_What the task requires_. If a line in the entries below contains "drop", copy it.

_Task material_.
+--

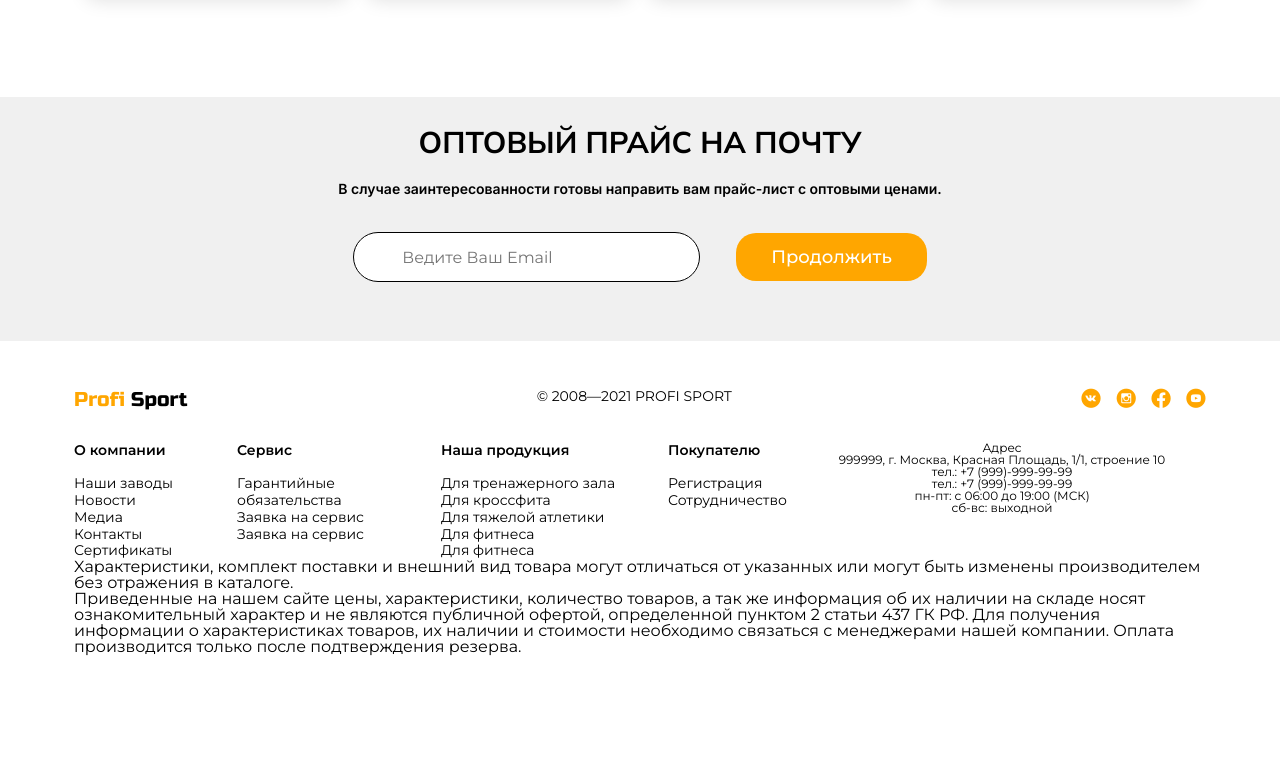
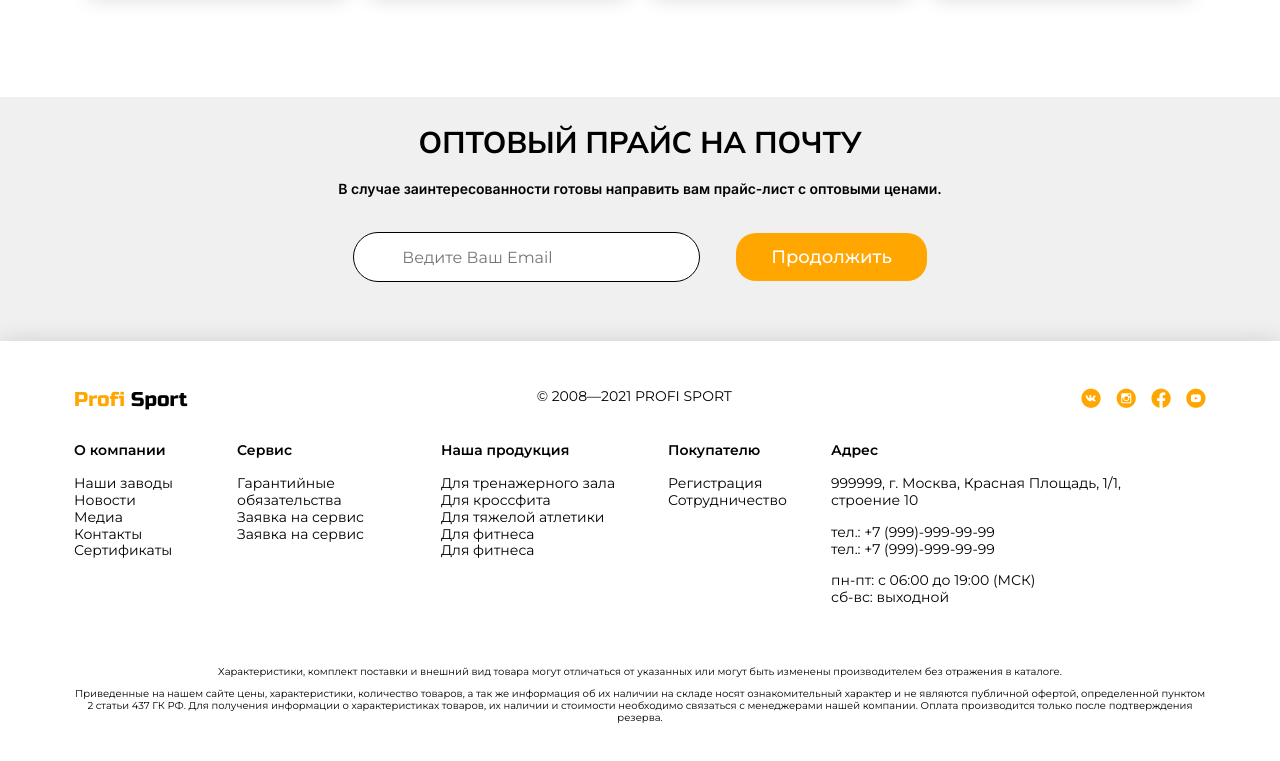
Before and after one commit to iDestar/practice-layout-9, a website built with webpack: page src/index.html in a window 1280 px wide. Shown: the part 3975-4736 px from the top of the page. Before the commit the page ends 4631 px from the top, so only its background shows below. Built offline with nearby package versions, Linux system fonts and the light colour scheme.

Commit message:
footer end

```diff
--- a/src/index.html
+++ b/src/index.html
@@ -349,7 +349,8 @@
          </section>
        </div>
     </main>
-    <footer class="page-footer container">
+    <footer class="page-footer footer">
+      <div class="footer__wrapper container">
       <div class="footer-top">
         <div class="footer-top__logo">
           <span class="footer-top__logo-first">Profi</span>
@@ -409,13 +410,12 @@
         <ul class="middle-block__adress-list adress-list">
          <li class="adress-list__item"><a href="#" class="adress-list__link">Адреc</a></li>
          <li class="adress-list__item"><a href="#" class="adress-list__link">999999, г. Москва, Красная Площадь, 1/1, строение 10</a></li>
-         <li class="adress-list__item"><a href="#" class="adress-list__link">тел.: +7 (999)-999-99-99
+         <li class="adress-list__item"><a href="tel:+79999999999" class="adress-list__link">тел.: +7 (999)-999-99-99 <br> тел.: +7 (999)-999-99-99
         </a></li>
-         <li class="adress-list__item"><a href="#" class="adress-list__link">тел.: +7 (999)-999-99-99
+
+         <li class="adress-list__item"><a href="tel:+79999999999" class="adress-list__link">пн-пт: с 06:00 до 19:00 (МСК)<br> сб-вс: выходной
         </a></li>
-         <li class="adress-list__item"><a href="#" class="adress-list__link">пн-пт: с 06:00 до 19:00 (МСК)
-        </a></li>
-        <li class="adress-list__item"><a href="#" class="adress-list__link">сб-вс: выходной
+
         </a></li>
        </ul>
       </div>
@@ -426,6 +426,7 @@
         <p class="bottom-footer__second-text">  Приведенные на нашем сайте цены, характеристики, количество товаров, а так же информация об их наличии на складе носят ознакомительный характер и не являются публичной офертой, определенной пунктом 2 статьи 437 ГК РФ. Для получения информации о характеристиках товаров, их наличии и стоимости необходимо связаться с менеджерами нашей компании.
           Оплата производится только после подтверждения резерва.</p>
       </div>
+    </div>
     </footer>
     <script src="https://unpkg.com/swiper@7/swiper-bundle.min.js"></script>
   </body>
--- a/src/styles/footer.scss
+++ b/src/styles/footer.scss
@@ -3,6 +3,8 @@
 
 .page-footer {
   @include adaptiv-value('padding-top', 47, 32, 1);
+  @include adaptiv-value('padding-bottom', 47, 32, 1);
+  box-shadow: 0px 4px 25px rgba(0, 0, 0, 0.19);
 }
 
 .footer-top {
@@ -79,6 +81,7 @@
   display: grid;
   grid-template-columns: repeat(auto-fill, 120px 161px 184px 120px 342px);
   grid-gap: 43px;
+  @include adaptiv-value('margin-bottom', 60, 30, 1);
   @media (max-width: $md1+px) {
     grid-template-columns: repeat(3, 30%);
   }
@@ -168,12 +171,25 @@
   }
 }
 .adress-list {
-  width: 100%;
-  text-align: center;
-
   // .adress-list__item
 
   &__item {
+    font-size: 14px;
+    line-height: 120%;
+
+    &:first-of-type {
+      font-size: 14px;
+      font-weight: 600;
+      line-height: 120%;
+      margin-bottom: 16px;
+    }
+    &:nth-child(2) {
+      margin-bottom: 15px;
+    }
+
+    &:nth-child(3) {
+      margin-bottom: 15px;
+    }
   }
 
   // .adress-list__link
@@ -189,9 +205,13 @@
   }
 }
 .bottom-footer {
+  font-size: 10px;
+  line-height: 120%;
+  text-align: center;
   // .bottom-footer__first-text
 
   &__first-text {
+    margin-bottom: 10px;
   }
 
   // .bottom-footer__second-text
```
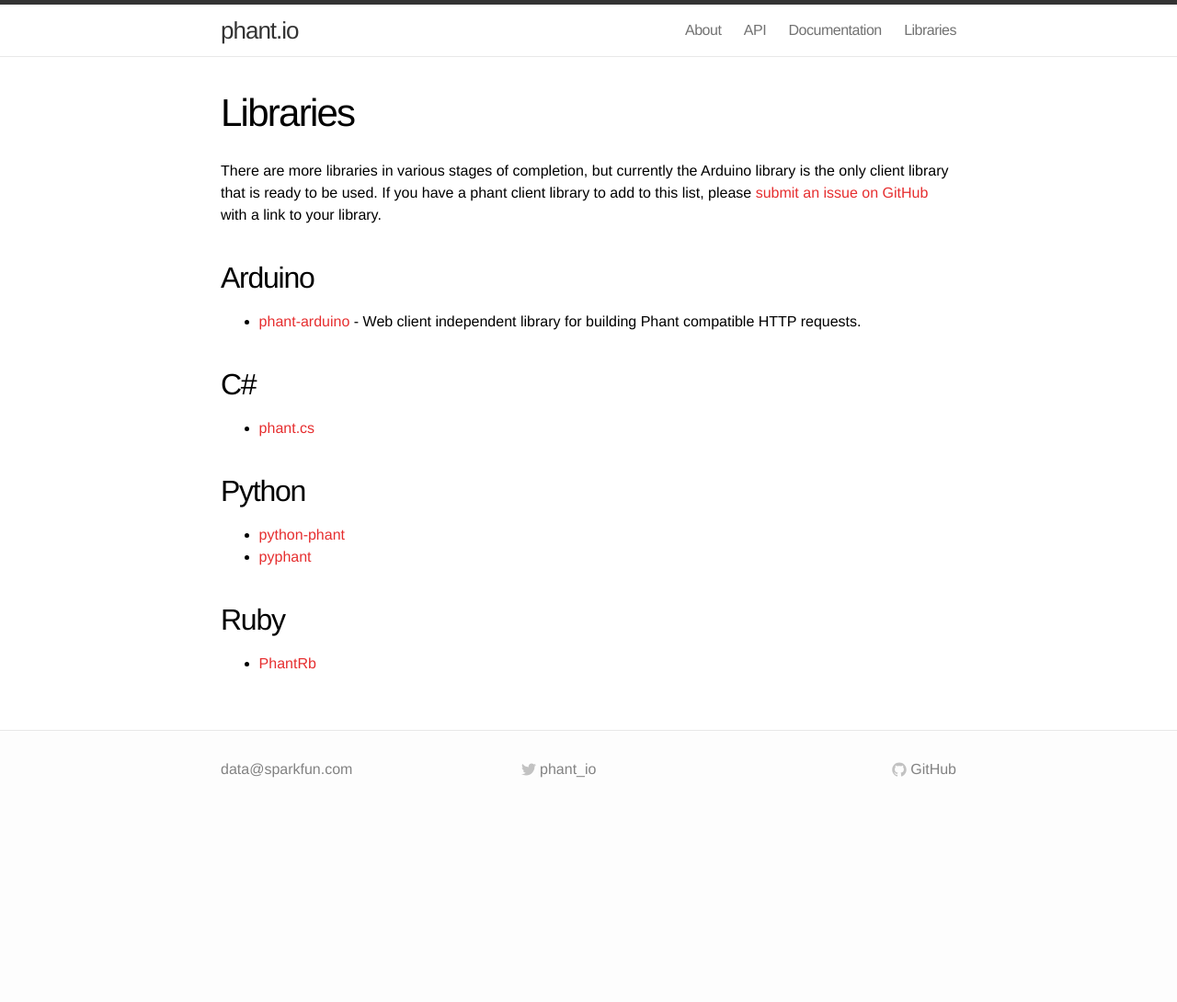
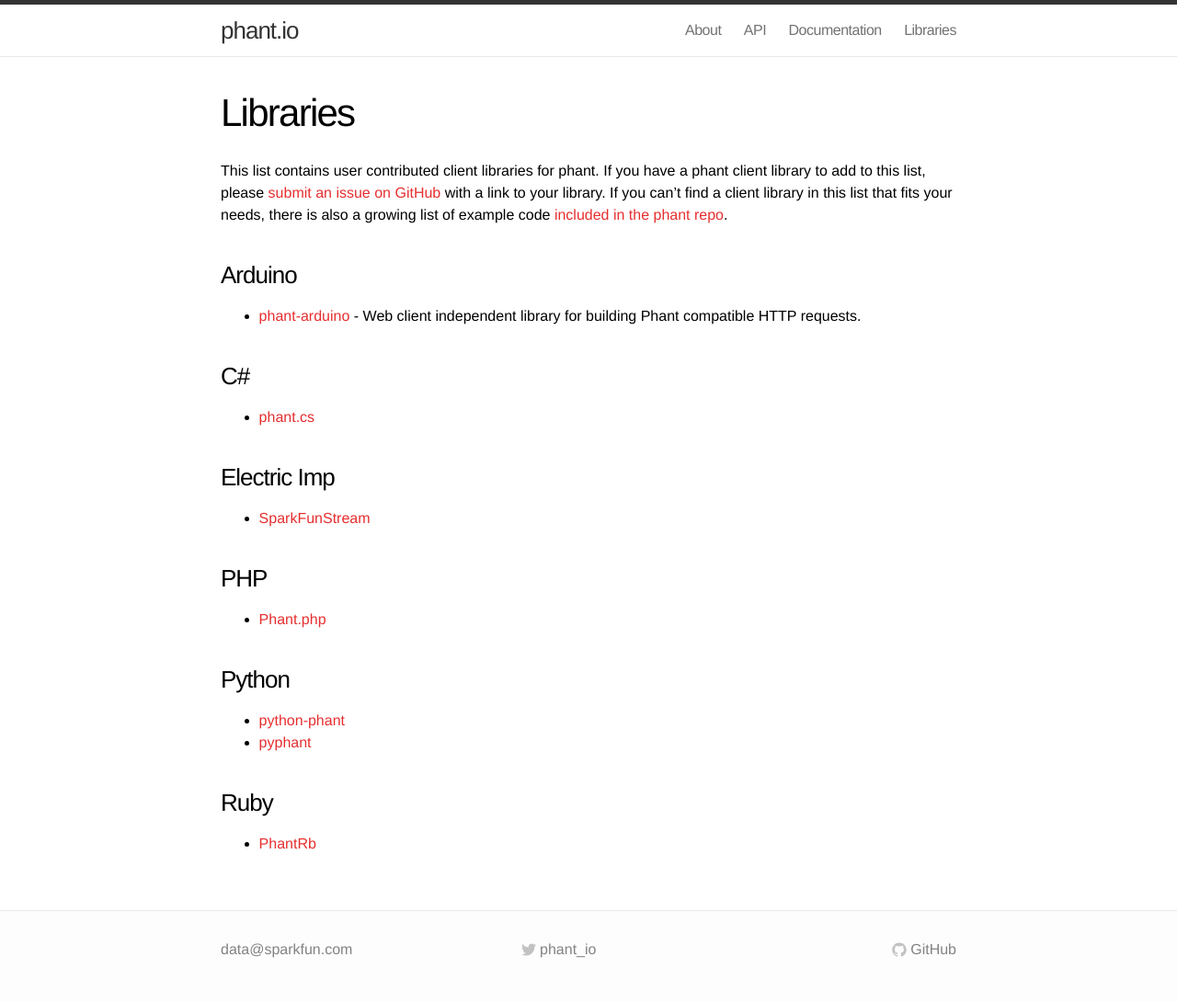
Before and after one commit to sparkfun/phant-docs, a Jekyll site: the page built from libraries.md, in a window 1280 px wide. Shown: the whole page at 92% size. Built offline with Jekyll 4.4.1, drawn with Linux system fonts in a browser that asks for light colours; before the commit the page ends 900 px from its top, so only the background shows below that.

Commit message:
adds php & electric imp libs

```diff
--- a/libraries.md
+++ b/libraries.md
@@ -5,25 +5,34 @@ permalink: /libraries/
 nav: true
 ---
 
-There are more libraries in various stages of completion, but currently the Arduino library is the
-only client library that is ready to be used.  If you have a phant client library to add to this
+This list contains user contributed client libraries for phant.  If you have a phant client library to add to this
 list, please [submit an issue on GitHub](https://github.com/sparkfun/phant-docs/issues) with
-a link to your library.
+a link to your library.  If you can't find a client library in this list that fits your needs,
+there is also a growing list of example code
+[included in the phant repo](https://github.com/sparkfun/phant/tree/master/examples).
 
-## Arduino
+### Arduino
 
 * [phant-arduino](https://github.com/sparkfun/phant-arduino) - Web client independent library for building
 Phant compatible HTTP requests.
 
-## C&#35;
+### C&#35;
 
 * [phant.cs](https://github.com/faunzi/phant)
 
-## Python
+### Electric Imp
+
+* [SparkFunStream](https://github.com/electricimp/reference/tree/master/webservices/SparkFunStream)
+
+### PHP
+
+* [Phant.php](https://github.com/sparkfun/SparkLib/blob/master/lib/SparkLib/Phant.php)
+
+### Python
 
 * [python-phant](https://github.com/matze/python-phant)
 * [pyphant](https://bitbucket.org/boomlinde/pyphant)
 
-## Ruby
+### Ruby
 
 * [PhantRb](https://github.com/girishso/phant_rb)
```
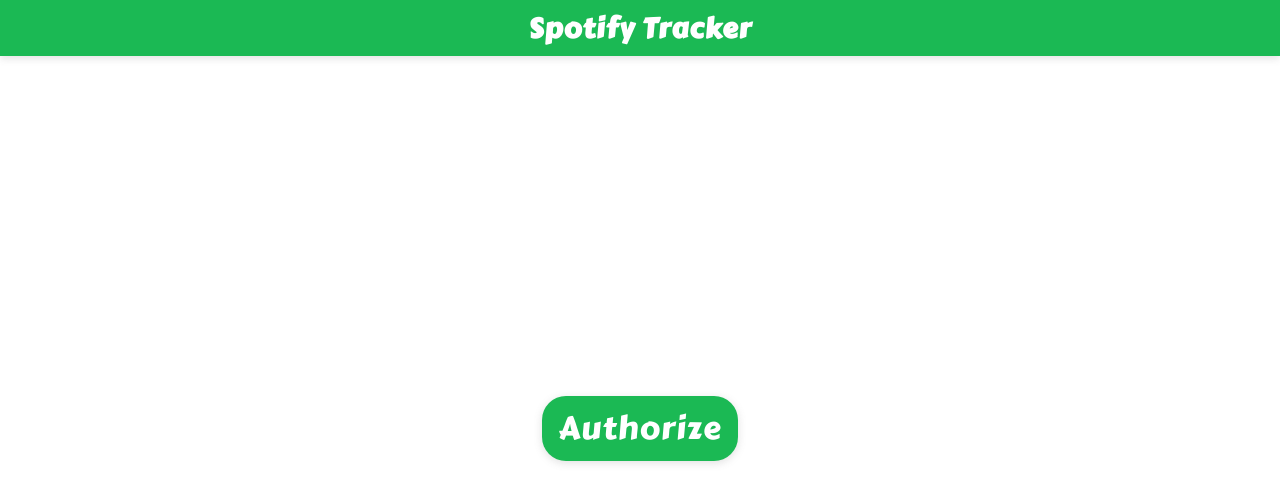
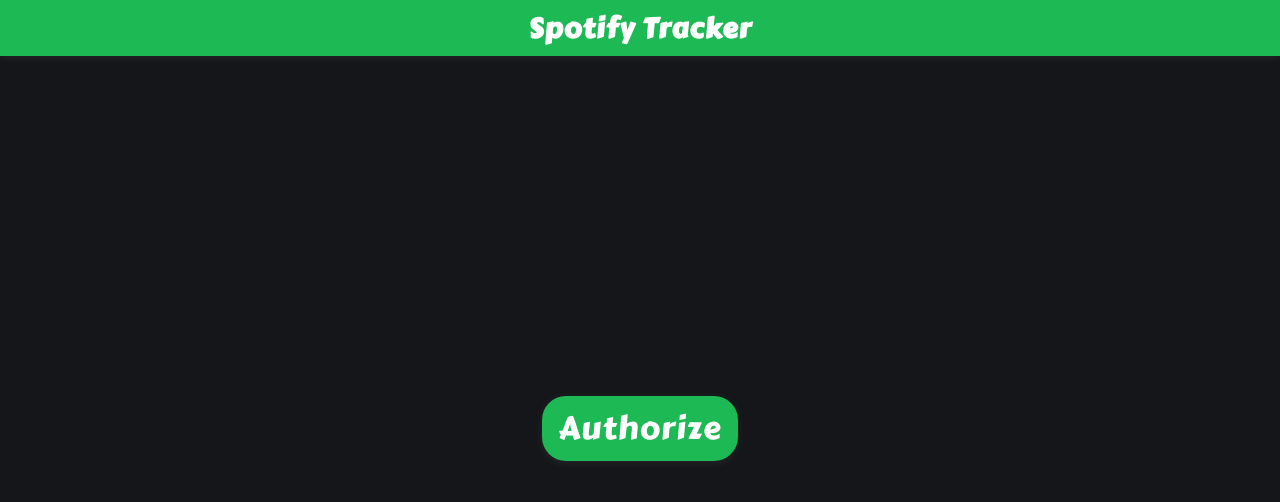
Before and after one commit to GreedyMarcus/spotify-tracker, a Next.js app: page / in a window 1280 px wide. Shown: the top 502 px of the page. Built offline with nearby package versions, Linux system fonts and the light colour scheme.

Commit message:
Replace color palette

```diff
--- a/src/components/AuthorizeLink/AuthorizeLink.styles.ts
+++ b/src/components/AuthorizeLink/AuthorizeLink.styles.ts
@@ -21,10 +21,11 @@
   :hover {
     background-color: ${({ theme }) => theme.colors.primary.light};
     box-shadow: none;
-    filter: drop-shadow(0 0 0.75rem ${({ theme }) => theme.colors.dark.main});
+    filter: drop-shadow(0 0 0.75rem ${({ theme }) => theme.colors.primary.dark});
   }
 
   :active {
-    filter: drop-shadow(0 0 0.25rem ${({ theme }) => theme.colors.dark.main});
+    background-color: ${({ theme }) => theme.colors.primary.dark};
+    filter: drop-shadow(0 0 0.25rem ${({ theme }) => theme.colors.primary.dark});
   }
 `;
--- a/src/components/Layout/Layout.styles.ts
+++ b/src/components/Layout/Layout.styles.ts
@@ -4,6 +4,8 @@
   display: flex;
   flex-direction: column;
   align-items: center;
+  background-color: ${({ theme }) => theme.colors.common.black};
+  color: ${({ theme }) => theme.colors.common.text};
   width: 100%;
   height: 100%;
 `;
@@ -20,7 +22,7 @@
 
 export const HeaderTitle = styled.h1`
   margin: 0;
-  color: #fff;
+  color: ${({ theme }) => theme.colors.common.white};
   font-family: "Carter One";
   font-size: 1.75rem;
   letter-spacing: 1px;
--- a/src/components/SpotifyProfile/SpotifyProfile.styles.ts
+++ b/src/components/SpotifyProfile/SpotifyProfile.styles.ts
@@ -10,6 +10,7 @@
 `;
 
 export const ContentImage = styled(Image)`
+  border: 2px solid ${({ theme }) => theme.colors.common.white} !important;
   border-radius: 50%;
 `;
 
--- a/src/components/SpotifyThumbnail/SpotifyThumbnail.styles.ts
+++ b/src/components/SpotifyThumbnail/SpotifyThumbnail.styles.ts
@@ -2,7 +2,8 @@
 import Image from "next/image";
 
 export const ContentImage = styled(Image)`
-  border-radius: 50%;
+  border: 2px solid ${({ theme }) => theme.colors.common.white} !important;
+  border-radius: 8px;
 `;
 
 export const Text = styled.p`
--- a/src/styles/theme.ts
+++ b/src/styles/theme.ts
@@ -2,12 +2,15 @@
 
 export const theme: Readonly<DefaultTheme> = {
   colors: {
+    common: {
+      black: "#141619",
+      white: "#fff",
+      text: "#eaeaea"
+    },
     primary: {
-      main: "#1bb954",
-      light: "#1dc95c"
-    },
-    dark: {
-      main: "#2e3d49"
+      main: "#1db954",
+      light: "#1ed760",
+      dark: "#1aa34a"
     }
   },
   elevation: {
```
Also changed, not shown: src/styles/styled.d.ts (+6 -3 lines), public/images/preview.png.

+--

_Output for this task_.
-    filter: drop-shadow(0 0 0.75rem ${({ theme }) => theme.colors.dark.main});
+    filter: drop-shadow(0 0 0.75rem ${({ theme }) => theme.colors.primary.dark});
-    filter: drop-shadow(0 0 0.25rem ${({ theme }) => theme.colors.dark.main});
+    filter: drop-shadow(0 0 0.25rem ${({ theme }) => theme.colors.primary.dark});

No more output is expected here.